## Description of the task
Every line below is to be given again precisely; images are to be left out.

## Given information
┌────────
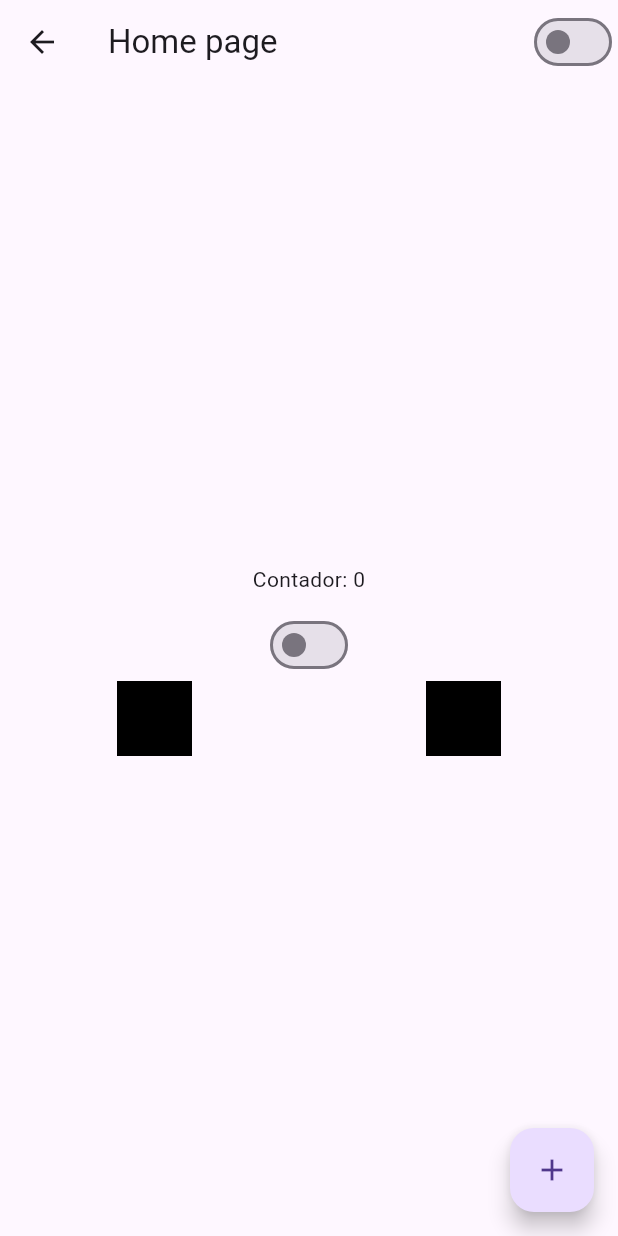
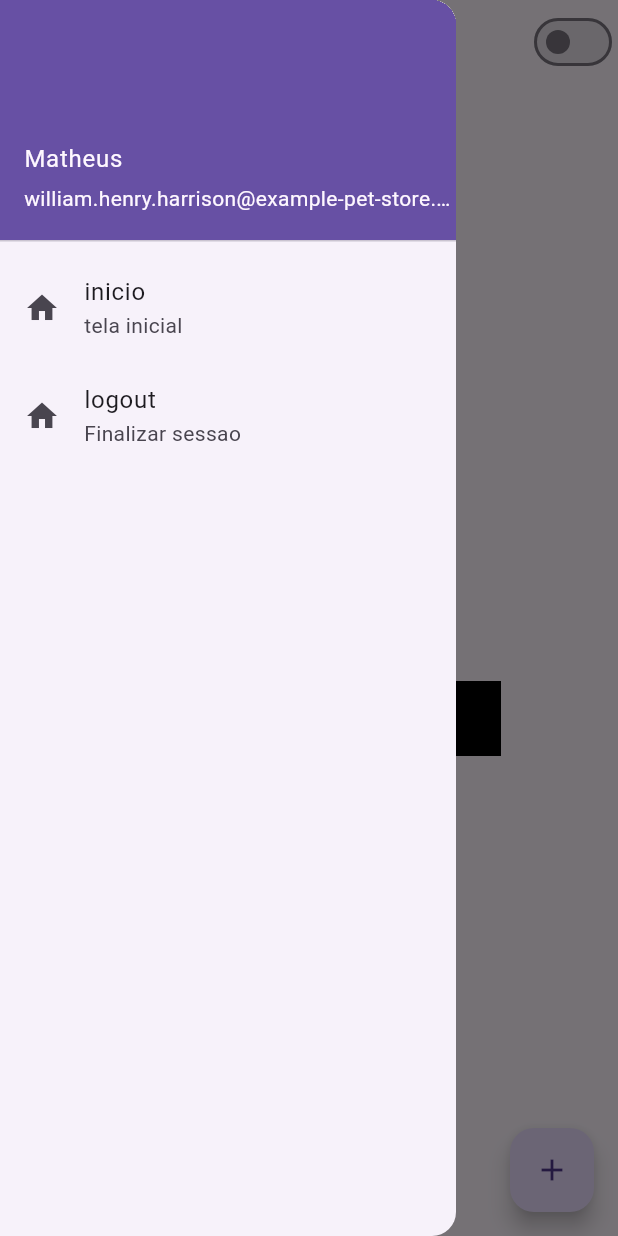
Before and after one commit to MatheusHenry2/Flutter-studies, a Flutter app: the HomePage screen opened by its route, with the side drawer open (before the commit the screen has no drawer), on a phone screen of 412 x 824 dp. Run offline on Flutter 3.47's test engine with Material 3 defaults, Android fonts, the phone set to English and light mode, and no system bars.

```diff
--- a/lib/home_page.dart
+++ b/lib/home_page.dart
@@ -15,6 +15,35 @@ class HomePageState extends State<HomePage> {
   @override
   Widget build(BuildContext context) {
     return Scaffold(
+      drawer: Drawer(
+        child: Column(
+          children: [
+            UserAccountsDrawerHeader(
+              // currentAccountPicture: Image.network(),
+              accountName: Text('Matheus'),
+              accountEmail: Text(
+                'william.henry.harrison@example-pet-store.com',
+              ),
+            ),
+            ListTile(
+              leading: Icon(Icons.home),
+              title: Text('inicio'),
+              subtitle: Text('tela inicial'),
+              onTap: () {
+                print('home');
+              },
+            ),
+            ListTile(
+              leading: Icon(Icons.home),
+              title: Text('logout'),
+              subtitle: Text('Finalizar sessao'),
+              onTap: () {
+                Navigator.of(context).pushReplacementNamed('/');
+              },
+            ),
+          ],
+        ),
+      ),
       appBar: AppBar(title: Text('Home page'), actions: [CustomSwitch()]),
 
       body: Container(
```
└────────
## Result of this task
Before and after one commit to MatheusHenry2/Flutter-studies, a Flutter app: the HomePage screen opened by its route, with the side drawer open (before the commit the screen has no drawer), on a phone screen of 412 x 824 dp. Run offline on Flutter 3.47's test engine with Material 3 defaults, Android fonts, the phone set to English and light mode, and no system bars.

```diff
--- a/lib/home_page.dart
+++ b/lib/home_page.dart
@@ -15,6 +15,35 @@ class HomePageState extends State<HomePage> {
   @override
   Widget build(BuildContext context) {
     return Scaffold(
+      drawer: Drawer(
+        child: Column(
+          children: [
+            UserAccountsDrawerHeader(
+              // currentAccountPicture: Image.network(),
+              accountName: Text('Matheus'),
+              accountEmail: Text(
+                'william.henry.harrison@example-pet-store.com',
+              ),
+            ),
+            ListTile(
+              leading: Icon(Icons.home),
+              title: Text('inicio'),
+              subtitle: Text('tela inicial'),
+              onTap: () {
+                print('home');
+              },
+            ),
+            ListTile(
+              leading: Icon(Icons.home),
+              title: Text('logout'),
+              subtitle: Text('Finalizar sessao'),
+              onTap: () {
+                Navigator.of(context).pushReplacementNamed('/');
+              },
+            ),
+          ],
+        ),
+      ),
       appBar: AppBar(title: Text('Home page'), actions: [CustomSwitch()]),
 
       body: Container(
```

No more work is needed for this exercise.